    • Investing is a very inexact science. Four out of 10 will not behave in the future at all like you expected at the time you made the investment.
  • Thou shall look for hidden 1x price-earnings(PE) stocks

    • You should look for stocks based on future earnings or hidden earnings that are trading at a 1x multiple.
  • Thou shall never use Excel

  • Thou shall always have a rope to climb out of the deepest well

    • Giving his own example, Pabrai says during the global financial crisis, his company hit rock bottom in March 2009 from a peak in June 2007, with funds dropping between 65-70 per cent. But he did not lose hope and found a way to come out of the crisis. He encouraged investors to always have belief in their ability, as there will always be a rope to climb out of the deepest well.
  • Thou shall be singularly focused

    • Only focus on the company. You should not care about the macro or anything else. Focus on the business and close out the noise. He said, "There is a need to have a focus on the business, and only the business."
  • Thou shall never short

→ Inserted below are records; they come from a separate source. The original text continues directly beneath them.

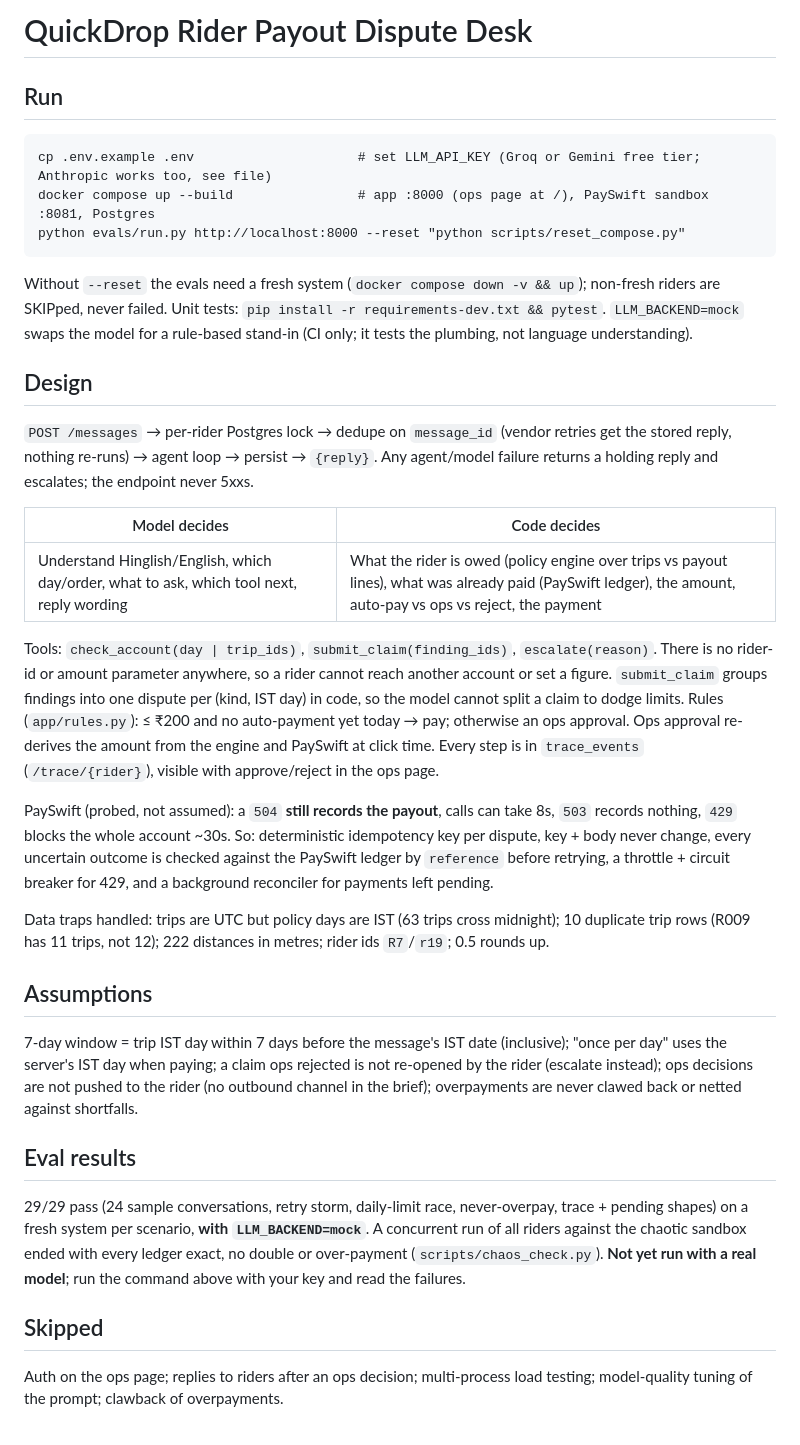
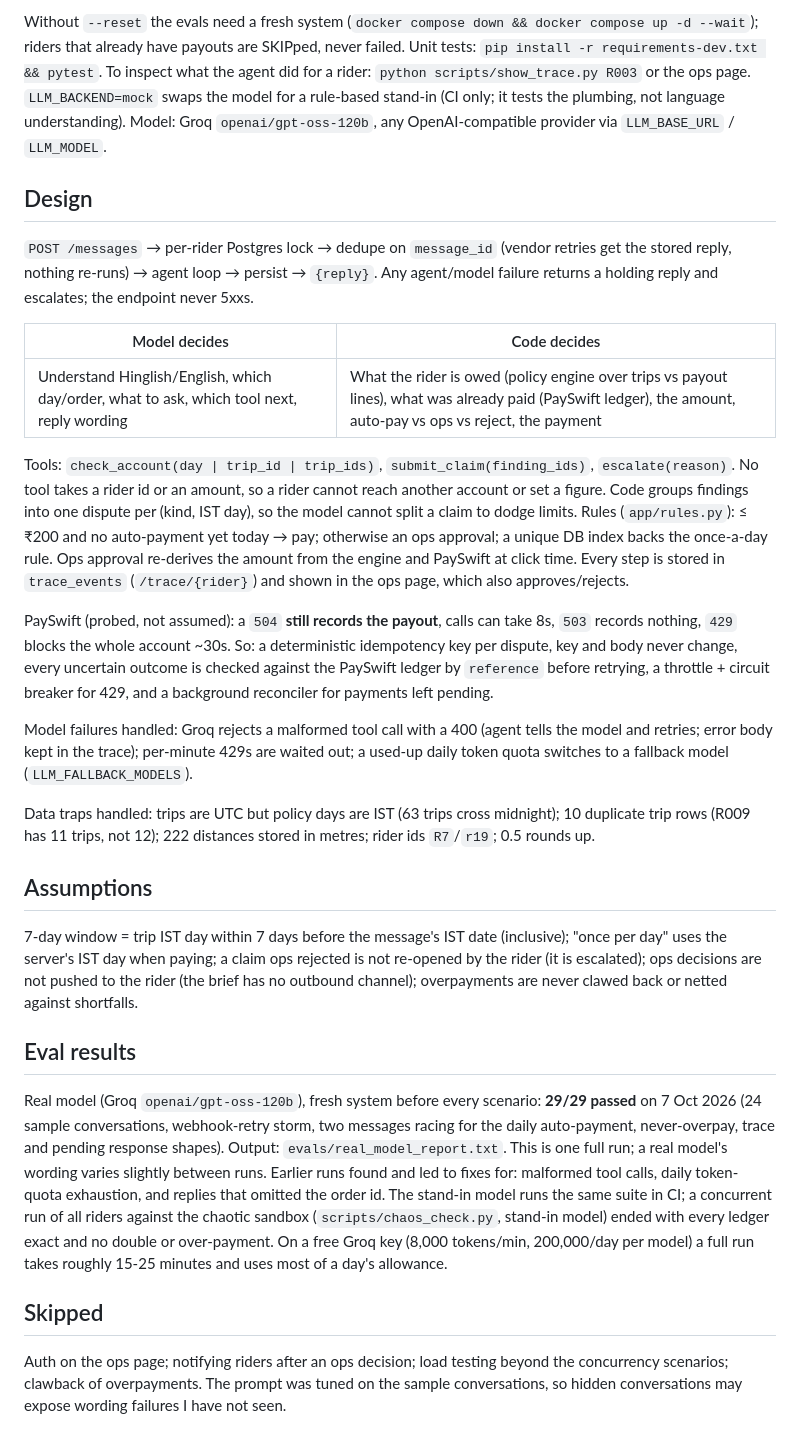
Before and after one commit to saad0918/qd-payout-desk, a Markdown page: README.md, the part around the change. GitHub-like rendering.

Commit message:
README: real-model eval results, model-failure handling, honest limits

````diff
--- a/README.md
+++ b/README.md
@@ -1,12 +1,4 @@
-# QuickDrop Rider Payout Dispute Desk
-
-## Run
-```
-cp .env.example .env                     # set LLM_API_KEY (Groq or Gemini free tier; Anthropic works too, see file)
-docker compose up --build                # app :8000 (ops page at /), PaySwift sandbox :8081, Postgres
-python evals/run.py http://localhost:8000 --reset "python scripts/reset_compose.py"
-```
-Without `--reset` the evals need a fresh system (`docker compose down -v && up`); non-fresh riders are SKIPped, never failed. Unit tests: `pip install -r requirements-dev.txt && pytest`. `LLM_BACKEND=mock` swaps the model for a rule-based stand-in (CI only; it tests the plumbing, not language understanding).
+Without `--reset` the evals need a fresh system (`docker compose down && docker compose up -d --wait`); riders that already have payouts are SKIPped, never failed. Unit tests: `pip install -r requirements-dev.txt && pytest`. To inspect what the agent did for a rider: `python scripts/show_trace.py R003` or the ops page. `LLM_BACKEND=mock` swaps the model for a rule-based stand-in (CI only; it tests the plumbing, not language understanding). Model: Groq `openai/gpt-oss-120b`, any OpenAI-compatible provider via `LLM_BASE_URL` / `LLM_MODEL`.
 
 ## Design
 `POST /messages` → per-rider Postgres lock → dedupe on `message_id` (vendor retries get the stored reply, nothing re-runs) → agent loop → persist → `{reply}`. Any agent/model failure returns a holding reply and escalates; the endpoint never 5xxs.
@@ -15,17 +7,20 @@ Without `--reset` the evals need a fresh system (`docker compose down -v && up`)
 |---|---|
 | Understand Hinglish/English, which day/order, what to ask, which tool next, reply wording | What the rider is owed (policy engine over trips vs payout lines), what was already paid (PaySwift ledger), the amount, auto-pay vs ops vs reject, the payment |
 
-Tools: `check_account(day | trip_ids)`, `submit_claim(finding_ids)`, `escalate(reason)`. There is no rider-id or amount parameter anywhere, so a rider cannot reach another account or set a figure. `submit_claim` groups findings into one dispute per (kind, IST day) in code, so the model cannot split a claim to dodge limits. Rules (`app/rules.py`): ≤ ₹200 and no auto-payment yet today → pay; otherwise an ops approval. Ops approval re-derives the amount from the engine and PaySwift at click time. Every step is in `trace_events` (`/trace/{rider}`), visible with approve/reject in the ops page.
+Tools: `check_account(day | trip_id | trip_ids)`, `submit_claim(finding_ids)`, `escalate(reason)`. No tool takes a rider id or an amount, so a rider cannot reach another account or set a figure. Code groups findings into one dispute per (kind, IST day), so the model cannot split a claim to dodge limits. Rules (`app/rules.py`): ≤ ₹200 and no auto-payment yet today → pay; otherwise an ops approval; a unique DB index backs the once-a-day rule. Ops approval re-derives the amount from the engine and PaySwift at click time. Every step is stored in `trace_events` (`/trace/{rider}`) and shown in the ops page, which also approves/rejects.
 
-PaySwift (probed, not assumed): a `504` **still records the payout**, calls can take 8s, `503` records nothing, `429` blocks the whole account ~30s. So: deterministic idempotency key per dispute, key + body never change, every uncertain outcome is checked against the PaySwift ledger by `reference` before retrying, a throttle + circuit breaker for 429, and a background reconciler for payments left pending.
+PaySwift (probed, not assumed): a `504` **still records the payout**, calls can take 8s, `503` records nothing, `429` blocks the whole account ~30s. So: a deterministic idempotency key per dispute, key and body never change, every uncertain outcome is checked against the PaySwift ledger by `reference` before retrying, a throttle + circuit breaker for 429, and a background reconciler for payments left pending.
 
-Data traps handled: trips are UTC but policy days are IST (63 trips cross midnight); 10 duplicate trip rows (R009 has 11 trips, not 12); 222 distances in metres; rider ids `R7`/`r19`; 0.5 rounds up.
+Model failures handled: Groq rejects a malformed tool call with a 400 (agent tells the model and retries; error body kept in the trace); per-minute 429s are waited out; a used-up daily token quota switches to a fallback model (`LLM_FALLBACK_MODELS`).
+
+Data traps handled: trips are UTC but policy days are IST (63 trips cross midnight); 10 duplicate trip rows (R009 has 11 trips, not 12); 222 distances stored in metres; rider ids `R7`/`r19`; 0.5 rounds up.
 
 ## Assumptions
-7-day window = trip IST day within 7 days before the message's IST date (inclusive); "once per day" uses the server's IST day when paying; a claim ops rejected is not re-opened by the rider (escalate instead); ops decisions are not pushed to the rider (no outbound channel in the brief); overpayments are never clawed back or netted against shortfalls.
+7-day window = trip IST day within 7 days before the message's IST date (inclusive); "once per day" uses the server's IST day when paying; a claim ops rejected is not re-opened by the rider (it is escalated); ops decisions are not pushed to the rider (the brief has no outbound channel); overpayments are never clawed back or netted against shortfalls.
 
 ## Eval results
-29/29 pass (24 sample conversations, retry storm, daily-limit race, never-overpay, trace + pending shapes) on a fresh system per scenario, **with `LLM_BACKEND=mock`**. A concurrent run of all riders against the chaotic sandbox ended with every ledger exact, no double or over-payment (`scripts/chaos_check.py`). **Not yet run with a real model**; run the command above with your key and read the failures.
+Real model (Groq `openai/gpt-oss-120b`), fresh system before every scenario: **29/29 passed** on 7 Oct 2026 (24 sample conversations, webhook-retry storm, two messages racing for the daily auto-payment, never-overpay, trace and pending response shapes). Output: `evals/real_model_report.txt`. This is one full run; a real model's wording varies slightly between runs. Earlier runs found and led to fixes for: malformed tool calls, daily token-quota exhaustion, and replies that omitted the order id. The stand-in model runs the same suite in CI; a concurrent run of all riders against the chaotic sandbox (`scripts/chaos_check.py`, stand-in model) ended with every ledger exact and no double or over-payment.
+On a free Groq key (8,000 tokens/min, 200,000/day per model) a full run takes roughly 15-25 minutes and uses most of a day's allowance.
 
 ## Skipped
-Auth on the ops page; replies to riders after an ops decision; multi-process load testing; model-quality tuning of the prompt; clawback of overpayments.
+Auth on the ops page; notifying riders after an ops decision; load testing beyond the concurrency scenarios; clawback of overpayments. The prompt was tuned on the sample conversations, so hidden conversations may expose wording failures I have not seen.
````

    • Even experts like Warren Buffett and Charlie Munger have noted that they have always been right on the stocks to short but have always got the timing wrong.
    • Shorts can at most deliver a double but move against you many times. The best you can do is double your money and the worst is you can go bankrupt. This is the opposite of what you want. There is no point in making bets where the highest upside is a double and the highest downside is that you are out of the game
  • Thou shall not be leveraged. Neither a long-term lender nor a short-term borrower be

    • You don’t want leverage in your life. The key is to spend less than you earn.
    • To finish first, you have to first finish, where you want to get to play the game for a long time
  • Thou shall be a shameless cloner

    • Cloning is good for your health. There are many great investors. Look at their highest conviction ideas. This is a shortcut that works, and it helps with other commandments like not hiring analysts.

Go and work for people who like, admire and trust. Look very carefully the Individual who is going to be your boss and individuals who are going to be your peers and both should be individuals who highly respect and look upto.

# Dhandho framework

Dhandho is a Gujarati word meaning business

  • Invest in existing businesses
  • Invest in beaten down businesses in beaten down industries
  • Focus on Margin Of Safety (minimising downside and maximising upside)
  • Focus on Arbitrage
  • Invest in copycats rather than innovators (look for businesses with the ability to scale operations upwards)
  • Invest in businesses which are simple and easy to understand
  • Make few bets, big bets and infrequent bets (wait for the right stock, but once you find it, have the conviction to buy a truckload of it)
  • Invest in businesses with durable moats (strong and enduring competitive advantages)
  • Always buy a stock at a significant discount to its intrinsic value

Ask these 7 questions when investigating and buying any stock.

  1. Is it a business that I understand very well, and does it squarely fall within my circle of competence?
  2. Do I know the intrinsic value of the business today with a high degree of confidence, and how likely it is to change over the next few years?
  3. Is the business priced at a large discount to its intrinsic value today and in 2 to 3 years? Over 50%?
  4. Would I be willing to invest a large part of my net worth into this business?
  5. Is the downside minimal?
  6. Does the business have a moat?
  7. Is it run by and able and honest management?

# References